**RECORDS PROVIDED:**
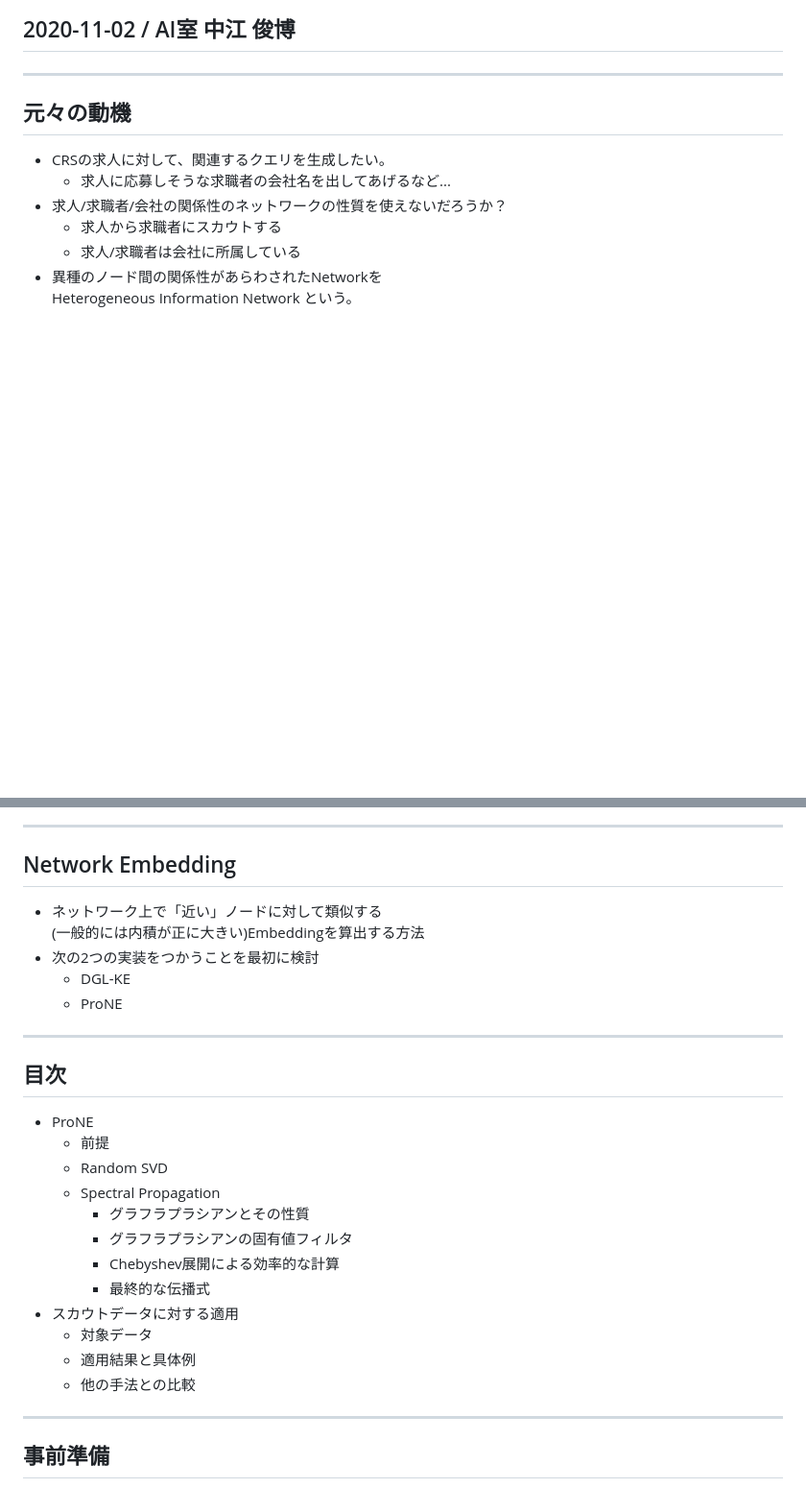
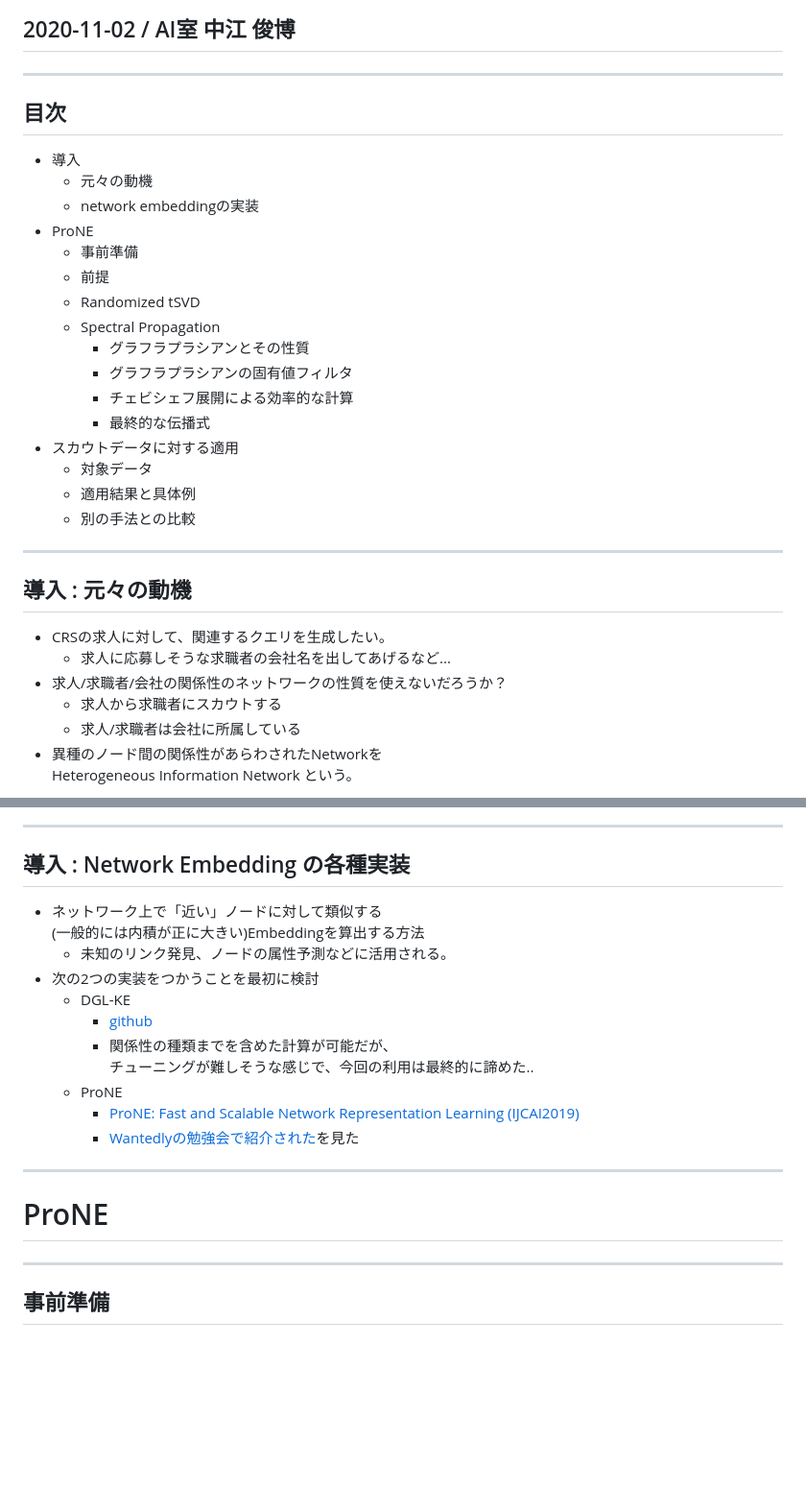
Before and after one commit to tnakae/MLlearn, a Markdown page: Newton_20201102.md, 2 parts joined by grey strips. Shown: that part at 96% size. Drawn GitHub-style; blank space fills up the shorter version.

```diff
--- a/Newton_20201102.md
+++ b/Newton_20201102.md
@@ -3,7 +3,26 @@
 ## 2020-11-02 / AI室 中江 俊博
 
 ---
-## 元々の動機
+## 目次
+- 導入
+  - 元々の動機
+  - network embeddingの実装
+- ProNE
+  - 事前準備
+  - 前提
+  - Randomized tSVD
+  - Spectral Propagation
+    - グラフラプラシアンとその性質
+    - グラフラプラシアンの固有値フィルタ
+    - チェビシェフ展開による効率的な計算
+    - 最終的な伝播式
+- スカウトデータに対する適用
+  - 対象データ
+  - 適用結果と具体例
+  - 別の手法との比較
+
+---
+## 導入 : 元々の動機
 - CRSの求人に対して、関連するクエリを生成したい。
   - 求人に応募しそうな求職者の会社名を出してあげるなど...
 - 求人/求職者/会社の関係性のネットワークの性質を使えないだろうか？
@@ -15,27 +34,22 @@
 ![](./images/ProNE_motivation.png)
 
 ---
-## Network Embedding
+## 導入 : Network Embedding の各種実装
 - ネットワーク上で「近い」ノードに対して類似する
   (一般的には内積が正に大きい)Embeddingを算出する方法
+  - 未知のリンク発見、ノードの属性予測などに活用される。
 - 次の2つの実装をつかうことを最初に検討
   - DGL-KE
+    - [github](https://github.com/awslabs/dgl-ke)
+    - 関係性の種類までを含めた計算が可能だが、
+      チューニングが難しそうな感じで、今回の利用は最終的に諦めた..
   - ProNE
+    - [ProNE: Fast and Scalable Network Representation Learning (IJCAI2019)](https://www.ijcai.org/Proceedings/2019/0594.pdf)
+    - [Wantedlyの勉強会で紹介された](https://github.com/wantedly/machine-learning-round-table/issues/61#issuecomment-663971444)を見た
+
 
 ---
-## 目次
-- ProNE
-  - 前提
-  - Random SVD
-  - Spectral Propagation
-    - グラフラプラシアンとその性質
-    - グラフラプラシアンの固有値フィルタ
-    - Chebyshev展開による効率的な計算
-    - 最終的な伝播式
-- スカウトデータに対する適用
-  - 対象データ
-  - 適用結果と具体例
-  - 他の手法との比較
+# ProNE
 
 ---
 ## 事前準備
```
Also changed, not shown: other parts of Newton_20201102.md (+84 -48 lines), images/ProNE_eigenvalue_filtering.png (added), 1 other file.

**INSTRUCTIONS TO FOLLOW:** From the records above, pull every line that has the string "images" and copy it.

**RESULT OF THE EXERCISE:**
 ![](./images/ProNE_motivation.png)
Also changed, not shown: other parts of Newton_20201102.md (+84 -48 lines), images/ProNE_eigenvalue_filtering.png (added), 1 other file.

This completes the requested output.